In fact, you don’t stop at all. That’s because before you even know you have a puncture your tyre has repaired itself. Instead of that awful hiss of air followed by the sound of crumpled rubber rolling on gravel, you hear nothing but that Cold Chisel tune you are merrily singing along to, totally out of key – “First thing you know I’ll be back in Bow River again …”

What’s going on here? You haven’t stopped because before you left on this trip you pumped a product called Air-Seal inside your tyres.

It lives as a liquid there, evenly spread over the inside surface and quietly minding its own business until the moment that puncture happens. Then the magic starts.

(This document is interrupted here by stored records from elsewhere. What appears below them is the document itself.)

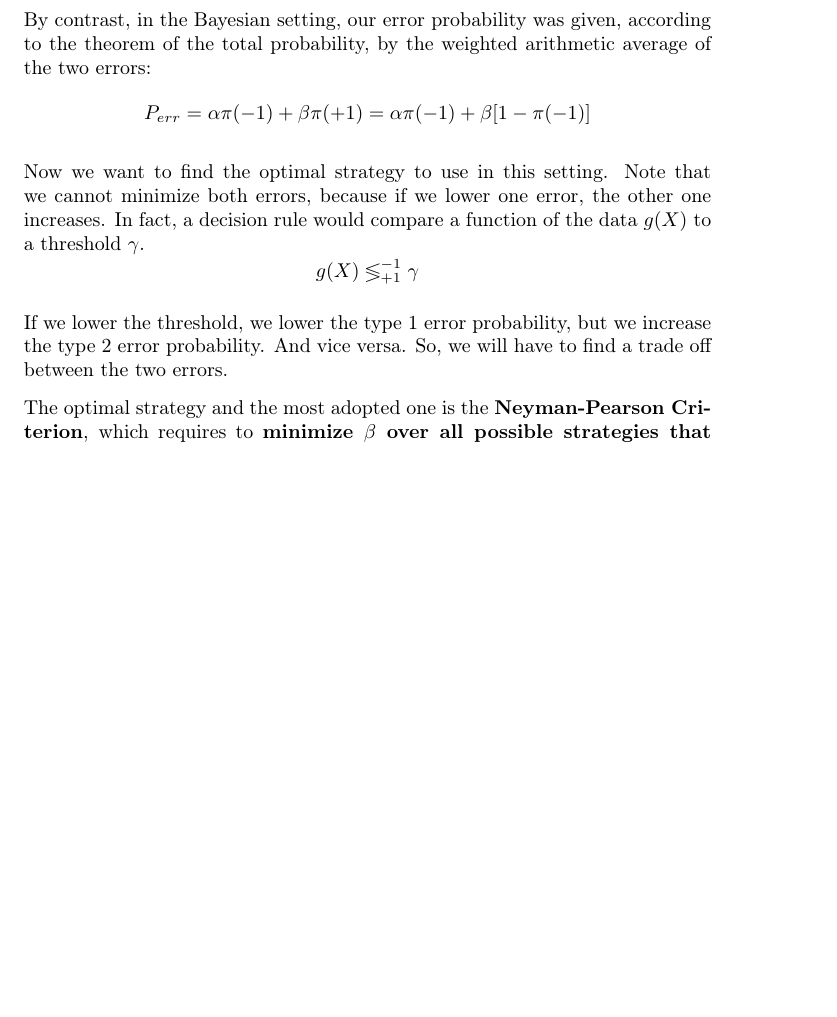
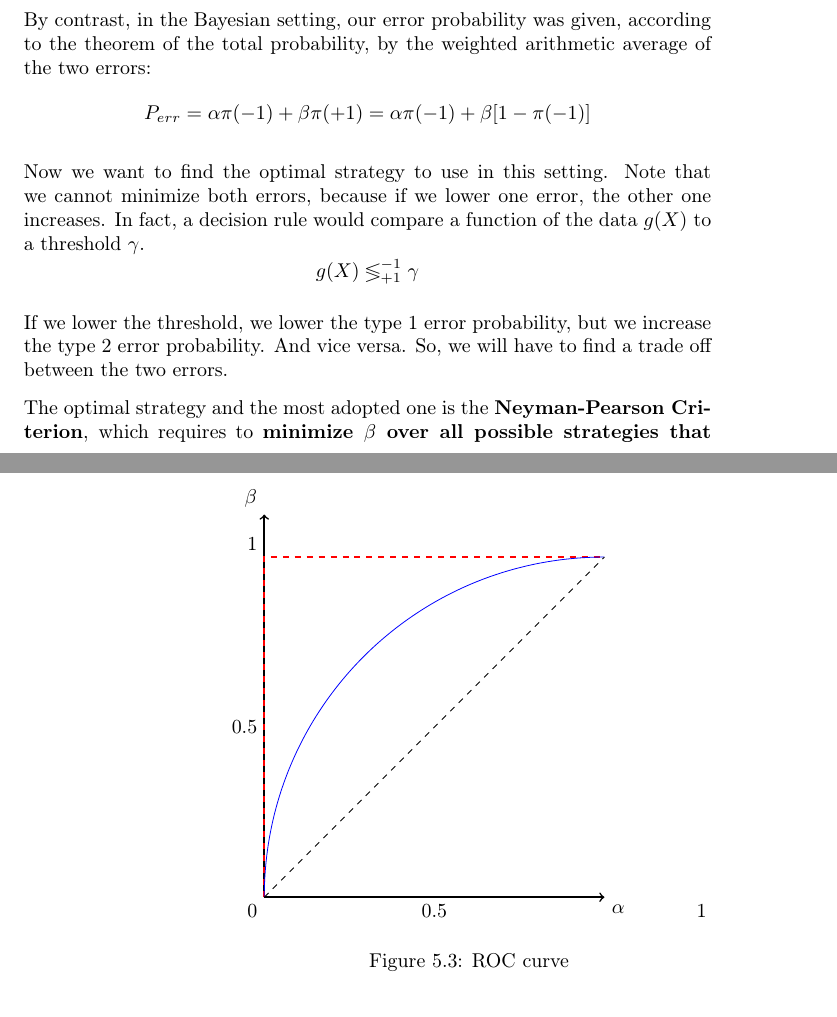
Before and after one commit to CristianCerasuolo-UniSa/the-final-master, a LaTeX thesis (master.tex, which reads chapter_5.tex): part of page 91 of 125 before the commit and two parts of pages 91 and 92 of 125 after it, the two joined at a grey line, cut so that both start at the same text, the shorter picture padded with empty space. Compiled offline with pdfLaTeX.

Commit message:
roc curve

```diff
--- a/chapter_5.tex
+++ b/chapter_5.tex
@@ -348,14 +347,30 @@ This criterion supposes to can tollerate a certain type 1 error probability $\al
 
 The relationship between the threshold and the type 1 error probability is inversely proportional, as we can also note from the \textbf{Receiver Operating Characteristic (ROC) curve} that describes the realtionship between $\alpha$ and $1-\beta$ when $\gamma$ varies.
 A good ROC curve is a concave curve that is close to the top-left corner of the plot. The closer the curve is to the top-left corner, the better the classifier is.
-%TODO: Miriam
 
-% \begin{figure}
-%     \centering
-%     \includegraphics[width=0.5\textwidth]{Images/roc.png}
-%     \caption{ROC curve}
-%     \label{fig:roc}
-% \end{figure}
+\begin{figure}
+    \centering
+    \begin{tikzpicture}[scale=1.5]
+        % Axis
+        \draw[thick,->] (0,0) -- (4,0) node[anchor=north west] {$\alpha$};
+        \draw[thick,->] (0,0) -- (0,4.5) node[anchor=south east] {$\beta$};
+        \draw[thick, red, dashed] (0,0) -- (0,4) -- (4,4);
+        % Curve
+        \draw[blue] (0,0) to[out=90,in=180] (4,4);
+
+        % Random classifier line
+        \draw[dashed] (0,0) -- (4,4);
+        % Labels
+        \node[below left] at (0,0) {0};
+        \node[below right] at (5,0) {1};
+        \node[above left] at (0,4) {1};
+        \node[below] at (2,0) {0.5};
+        \node[left] at (0,2) {0.5};
+
+    \end{tikzpicture}
+    \caption{ROC curve}
+    \label{fig:roc}
+\end{figure}
 
 The straight line in the ROC curve of figure \ref{fig:roc} is the silliest decisor, which uses a \textit{randomized rule}, for example, if $\alpha=0.5$ and $\beta=0.5$, it flips a coin and decides.
 That situation can also be seen as the case in which, in order to increase the value of $1-\beta$, we have to increase the value of type 1 error probability $\alpha$. This is not a desirable behaviour.
```
Also changed, not shown: chapter_5.tex (1 more changed lines). Lines whose indentation alone changed are shown as unchanged.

The centrifugal force of your spinning tyre plus the high-pressure air rushing through the puncture instantly force the liquid into the gap.

Inside the liquid are millions of fibre particles that lock together and plug the hole as they try to squeeze through it. Tiny filler particles block any remaining gaps between the fibres. It is a mechanical process, not a chemical one. (Air-Seal reckons its product will work on holes up to 30mm).

This all happens within a few revolutions of the wheel – so rapidly that drivers sometimes don’t realise they’ve had a puncture.And that doesn’t matter because Air-Seal is no temporary fix. It will last as long as the legal life of your tyre, according to Air-Seal.

If there’s a nail lodged in your tyre and you pull it out, Air-Seal will also plug that hole as long as you immediately drive the vehicle to let the sealant do its stuff. Air-Seal is a British company, founded in 2000,
that reckons its product is superior to anything else on the market. It claims the product works 95 per cent of the time in tubeless tyres, and 75 per cent of the time in tubed tyres, and its customers include Britain’s postal service and military.

Go to air-sealproducts.com for more information.

As well as a bottle of Air-Seal, you’ll need a valve core tool and something to re-inflate your tyre with. Have the tyre positioned so the valve is at two o’clock. Remove the valve core with the valve core tool and deflate the tyre. Attach the supplied hose to the valve stem, cut open the top of your bottle of Air-Seal and squeeze the desired amount of liquid into the hose and on into the tyre. Then replace the valve core and re-inflate the tyre to the correct pressure.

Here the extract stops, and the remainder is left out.